season 11 dr Jodie Whittaker’s take on the Doctor has been entertaining and fun; while fresh still has a great classic feel to it harking back to Baker and Davidson era right down to not flying the TARDIS well. I fear her Doctor however may suffer the same as Matt Smith’s did with the writing being more the problem than anything else. She is engaging and wonderful with every thought laid out for all to hear I just wish we had got more time with her and same goes for the companions. Sticking with more of the classic Who formula of multiple companions has been a hit and I feel we have hardly scratched the surface. Only getting a deep look into Yaz thanks to Arachnids in the UK and Demons of the Punjab. Gram and Ryan just stuck together most of the time to help bridge the gap between them that we see a resolution to at the end of It Takes You Away. Believable outcome? Who’s to say since these character are exactly the same since episode one. The one I would like to see more of is Graham, I can’t help but get a Jamie feel from him in every scene he is in. The comfort and ease with the Doctor, the questions at the right time and emotional range are fantastic. Yaz is just sort of angry most of the time and Ryan is scared and confused, I can only hope in the seasons to come they can expand their range a bit more.

The-DoctorI love the new opening credits and music, I love the Doctor and companions, and the new TARDIS is great but would like to see more of it. Was it a good season? To be honest I am left with a feeling of wanting. No soundtrack I am finding more and more annoying, creepy noises does not fill that hole. There wasn’t a dare to be great moment in my mind. Nothing stood out as the Doctor has arrived and I can only think of one Monster that I hope we see more of.  And while I can appreciate a new approach some stories should be better polished before hitting the air.

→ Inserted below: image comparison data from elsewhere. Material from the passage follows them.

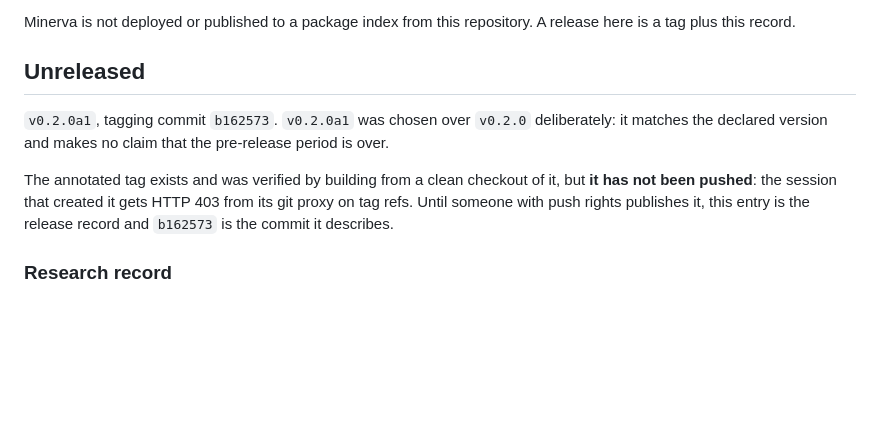
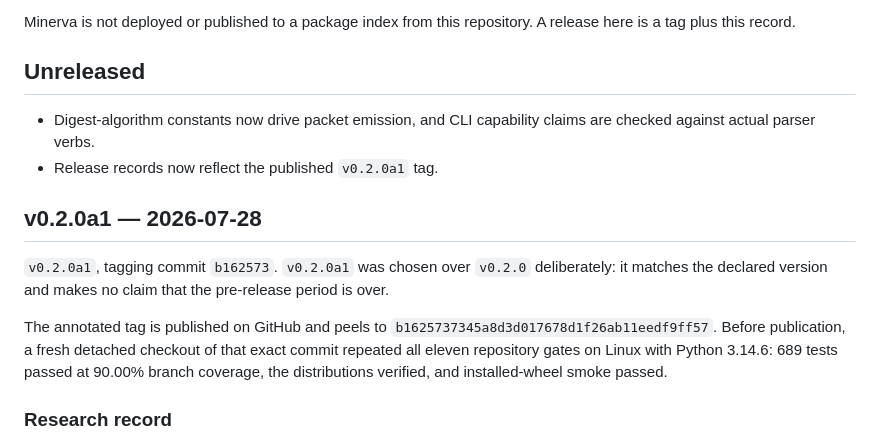
Before and after one commit to Ayyitskevin/Minerva, a Markdown page: CHANGELOG.md, the part around the change. Rendered like a GitHub page; blank space fills up the shorter version.

```diff
--- a/CHANGELOG.md
+++ b/CHANGELOG.md
@@ -8,14 +8,21 @@ release here is a tag plus this record.
 
 ## Unreleased
 
+- Digest-algorithm constants now drive packet emission, and CLI capability claims
+  are checked against actual parser verbs.
+- Release records now reflect the published `v0.2.0a1` tag.
+
+## v0.2.0a1 — 2026-07-28
+
 `v0.2.0a1`, tagging commit `b162573`. `v0.2.0a1` was chosen over `v0.2.0`
 deliberately: it matches the declared version and makes no claim that the
 pre-release period is over.
 
-The annotated tag exists and was verified by building from a clean checkout of it,
-but **it has not been pushed**: the session that created it gets HTTP 403 from its
-git proxy on tag refs. Until someone with push rights publishes it, this entry is
-the release record and `b162573` is the commit it describes.
+The annotated tag is published on GitHub and peels to
+`b1625737345a8d3d017678d1f26ab11eedf9ff57`. Before publication, a fresh detached
+checkout of that exact commit repeated all eleven repository gates on Linux with
+Python 3.14.6: 689 tests passed at 90.00% branch coverage, the distributions
+verified, and installed-wheel smoke passed.
 
 ### Research record
 
```
Also changed, not shown: docs/DECISIONS.md (+12 -14 lines), docs/OPUS_EXECUTION_STATE.md (+11 -22 lines).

I can only hope next season will be better as they start to find their stride. For now I will go with an alright season and one I can’t wait to put behind me and look forward to the last episode of the season and the Christmas Special.           

Your Quarters Worth

Top 10 Best Video Games of All Time

Part 2: Games Released 2000 or Later

By John Andreula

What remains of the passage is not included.